This book critiques how the constitution of the ‘organised crime problem’ in academic and political discourse provides the conditions necessary for the development of an extensive and international architecture of law, policing, surveillance and intelligence. It examines emerging challenges and future directions including the impact of technology on new problems, and for transnational policing, such as the ease with which the Internet enables crime to be committed across borders, and for electronic communications to be protected with strong encryption hampering interception. No other text presents an integrated and comprehensive study of both the politicisation and policing of organised crime, while questioning the outcomes for society at large.
Drawing on international fieldwork and interviews with senior national and supranational policing personnel, this book compares and contrasts various narratives on organised crime. It will be of interest to students and researchers engaged in studies of criminology, criminal justice, organised crime, policing, and law.
TABLE OF CONTENTS
part Part 1|20 pages
Contexts, constructs, and contestations
part Part 2|56 pages
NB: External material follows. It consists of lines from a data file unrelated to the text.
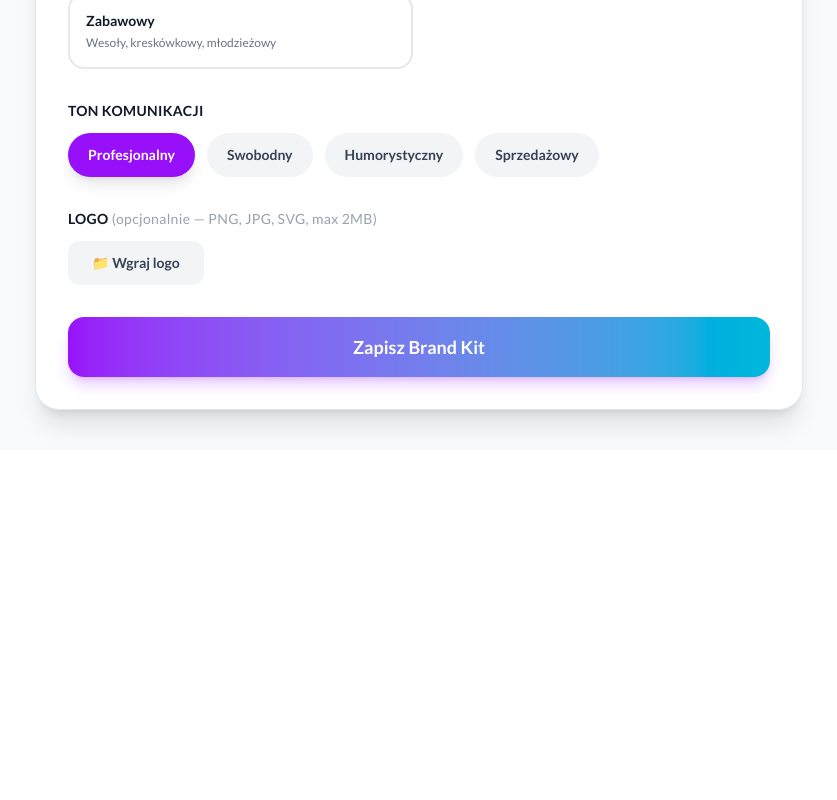
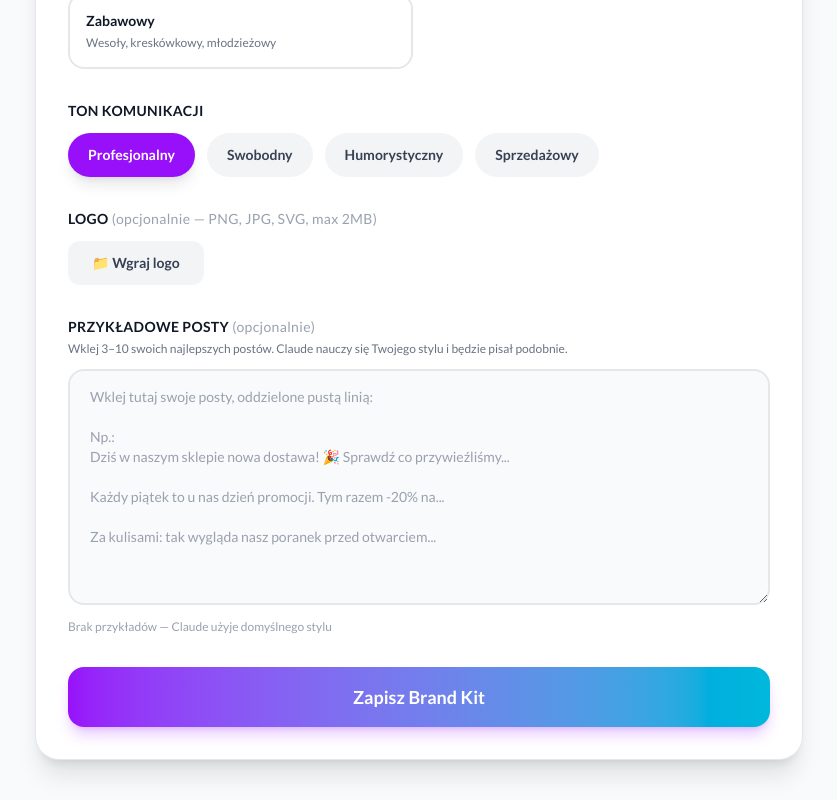
Before and after one commit to PostujTo/postujto, a Next.js app: page /settings in a window 1280 px wide. Shown: the part 1096-1896 px from the top of the page, without its empty margins (221-1058 px from the left). Before the commit the page ends 1546 px from the top, so only its background shows below. Built offline with nearby package versions, Linux system fonts and the light colour scheme; no server answers.

Commit message:
feat: sample posts in Brand Kit

```diff
--- a/app/api/brand-kit/route.ts
+++ b/app/api/brand-kit/route.ts
@@ -46,7 +46,7 @@ export async function POST(req: Request) {
     if (!user) return NextResponse.json({ error: 'Nie znaleziono użytkownika' }, { status: 404 });
 
     const body = await req.json();
-    const { company_name, colors, style, tone, slogan, logo_url } = body;
+    const { company_name, colors, style, tone, slogan, logo_url, sample_posts } = body;
 
     // Walidacja
     if (company_name !== undefined && (typeof company_name !== 'string' || company_name.length > 100)) {
@@ -78,6 +78,9 @@ export async function POST(req: Request) {
 
     if (logo_url !== undefined && typeof logo_url === 'string' && logo_url.length > 500) {
       return NextResponse.json({ error: 'Nieprawidłowy URL logo' }, { status: 400 });
+      if (sample_posts !== undefined && (typeof sample_posts !== 'string' || sample_posts.length > 10000)) {
+      return NextResponse.json({ error: 'Przykładowe posty są za długie (max 10000 znaków)' }, { status: 400 });
+    }
     }
 
     // Sanityzacja
@@ -88,6 +91,7 @@ export async function POST(req: Request) {
       style,
       tone,
       logo_url,
+      sample_posts: sample_posts?.replace(/<[^>]*>/g, '').trim(),
     };
 
     const { data, error } = await supabase
@@ -100,6 +104,7 @@ export async function POST(req: Request) {
         tone: sanitized.tone,
         slogan: sanitized.slogan,
         logo_url: sanitized.logo_url,
+        sample_posts: sanitized.sample_posts,
         updated_at: new Date().toISOString(),
       }, { onConflict: 'user_id' })
       .select()
--- a/app/settings/page.tsx
+++ b/app/settings/page.tsx
@@ -38,6 +38,7 @@ export default function SettingsPage() {
     tone: 'professional',
     slogan: '',
     logo_url: '',
+    sample_posts: '',
   });
 
   useEffect(() => {
@@ -53,6 +54,7 @@ export default function SettingsPage() {
             tone: data.brandKit.tone || 'professional',
             slogan: data.brandKit.slogan || '',
             logo_url: data.brandKit.logo_url || '',
+            sample_posts: data.brandKit.sample_posts || '',
           });
         }
       });
@@ -261,7 +263,27 @@ export default function SettingsPage() {
               </div>
             </div>
           </div>
-
+{/* Przykładowe posty */}
+          <div>
+            <label className="block text-sm font-bold text-gray-900 uppercase tracking-wide mb-1">
+              Przykładowe posty <span className="text-gray-400 font-normal normal-case">(opcjonalnie)</span>
+            </label>
+            <p className="text-xs text-gray-500 mb-3">
+              Wklej 3–10 swoich najlepszych postów. Claude nauczy się Twojego stylu i będzie pisał podobnie.
+            </p>
+            <textarea
+              value={brandKit.sample_posts}
+              onChange={e => setBrandKit(prev => ({ ...prev, sample_posts: e.target.value }))}
+              placeholder={"Wklej tutaj swoje posty, oddzielone pustą linią:\n\nNp.:\nDziś w naszym sklepie nowa dostawa! 🎉 Sprawdź co przywieźliśmy...\n\nKażdy piątek to u nas dzień promocji. Tym razem -20% na...\n\nZa kulisami: tak wygląda nasz poranek przed otwarciem..."}
+              rows={10}
+              className="w-full px-5 py-4 bg-gray-50 border-2 border-gray-200 rounded-2xl text-gray-900 placeholder-gray-400 focus:outline-none focus:border-purple-500 transition-all font-medium text-sm resize-y"
+            />
+            <p className="text-xs text-gray-400 mt-2">
+              {brandKit.sample_posts.length > 0
+                ? `✅ ${brandKit.sample_posts.split('\n\n').filter(p => p.trim()).length} postów — Claude będzie pisał w Twoim stylu`
+                : 'Brak przykładów — Claude użyje domyślnego stylu'}
+            </p>
+          </div>
           {/* Zapisz */}
           <button
             onClick={handleSave}
```
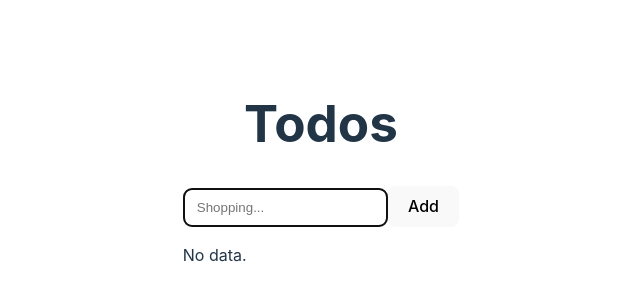
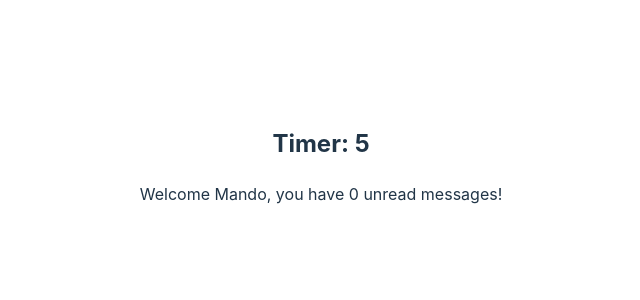
Before and after one commit to Trezzmann/react-typescript-starter, a React (Vite) app: page / in a window 1280 px wide. Shown: the part 236-536 px from the top of the page, without its empty margins (319-959 px from the left). Built offline with nearby package versions, Linux system fonts and the light colour scheme.

Commit message:
Typing useRef: mutable value

```diff
--- a/src/App.tsx
+++ b/src/App.tsx
@@ -1,4 +1,5 @@
 import "./App.css";
+import Home from "./components/Home";
 import Todo from "./components/Todo/Todo";
 import UserContextProvider from "./components/user/context/UserContextProvider";
 import User from "./components/user/User";
@@ -7,7 +8,7 @@ function App() {
   return (
     <UserContextProvider>
       <div className="App">
-        <Todo />
+        <Home isLoggedIn={true} name="Mando" />
       </div>
     </UserContextProvider>
   );
--- a/src/components/Home.tsx
+++ b/src/components/Home.tsx
@@ -1,3 +1,5 @@
+import { useEffect, useRef, useState } from "react";
+
 type homeProps = {
   isLoggedIn: boolean;
   name: string;
@@ -6,8 +8,22 @@ type homeProps = {
 
 const Home = (props: homeProps) => {
   const { isLoggedIn, name, messagesNumber = 0 } = props;
+  const [count, setCount] = useState(0);
+
+  const interval = useRef<number | undefined>(undefined);
+  useEffect(() => {
+    interval.current = setInterval(() => {
+      setCount((prev) => prev + 1);
+    }, 1000);
+
+    return () => {
+      clearInterval(interval.current);
+    };
+  }, []);
+
   return (
     <div>
+      <h2>Timer: {count}</h2>
       {isLoggedIn ? (
         <p>
           Welcome {name}, you have {messagesNumber} unread messages!{" "}
--- a/src/components/Todo/Todo.tsx
+++ b/src/components/Todo/Todo.tsx
@@ -23,6 +23,7 @@ function Todo() {
   const inputRef = useRef<HTMLInputElement>(null!);
   const [state, dispatch] = useReducer(reducer, initialState);
   const [value, setValue] = useState("");
+
   const addTodo = () => {
     dispatch({ type: "ADD_TODO", payload: value });
     setValue("");
```
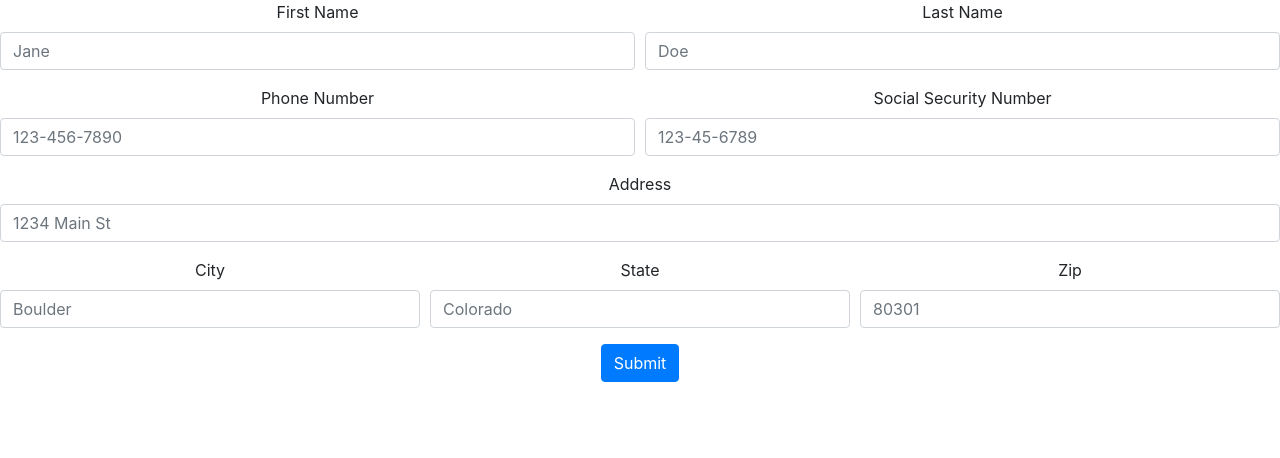
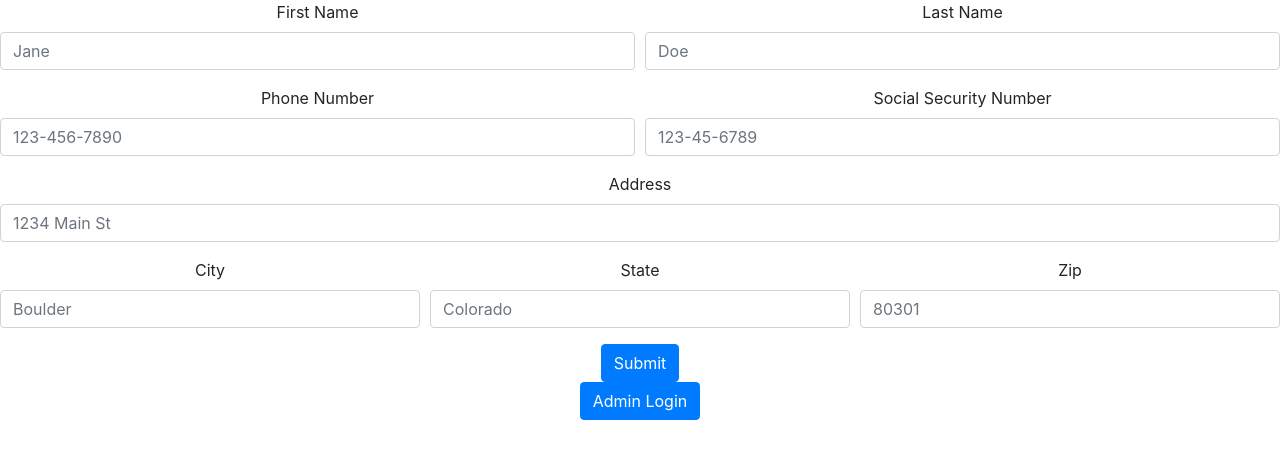
Before and after one commit to shawnsull3/linqpal, a React (Create React App) app: page /home in a window 1280 px wide. Shown: the top 458 px of the page. Built offline with nearby package versions, Linux system fonts and the light colour scheme.

Commit message:
Psuedocode handlesubmit. Add button for admin login

```diff
--- a/src/app/components/Client.js
+++ b/src/app/components/Client.js
@@ -1,8 +1,9 @@
 import React from 'react';
-
 import Form from 'react-bootstrap/Form';
 import Col from 'react-bootstrap/Col';
 import Button from 'react-bootstrap/Button';
+
+import axios from 'axios';
 
 class Client extends React.Component {
   constructor(props) {
@@ -19,6 +20,7 @@ class Client extends React.Component {
       isAdmin: false,
     }
     this.handleInput = this.handleInput.bind(this);
+    this.handleSubmit = this.handleSubmit.bind(this);
   }
 
   handleInput(e) {
@@ -27,9 +29,17 @@ class Client extends React.Component {
     this.setState({[id]: type === 'number' ? parseFloat(value) : value});
   }
 
+  handleSubmit(e) {
+    e.preventDefault();
+    console.log('submitted')
+    // encrypt SSN
+    // axios post to server / database
+  }
+
   render() {
     return (
-      <Form className='form'>
+      <div>
+        <Form className='form' onSubmit={this.handleSubmit}>
           <Form.Row>
             <Form.Group as={Col} controlId="firstName">
               <Form.Label>First Name</Form.Label>
@@ -80,6 +90,11 @@ class Client extends React.Component {
             Submit
           </Button>
         </Form>
+
+        <Button variant="primary" className="login-btn" onClick={() => this.props.history.push('/login')} >
+          Admin Login
+        </Button>
+      </div>
     );
   }
 }
```
Lines whose indentation alone changed are shown as unchanged.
Metaphors, monsters, and moral entrepreneurs
part Part 3|94 pages
Infrastructures, empires, and enterprises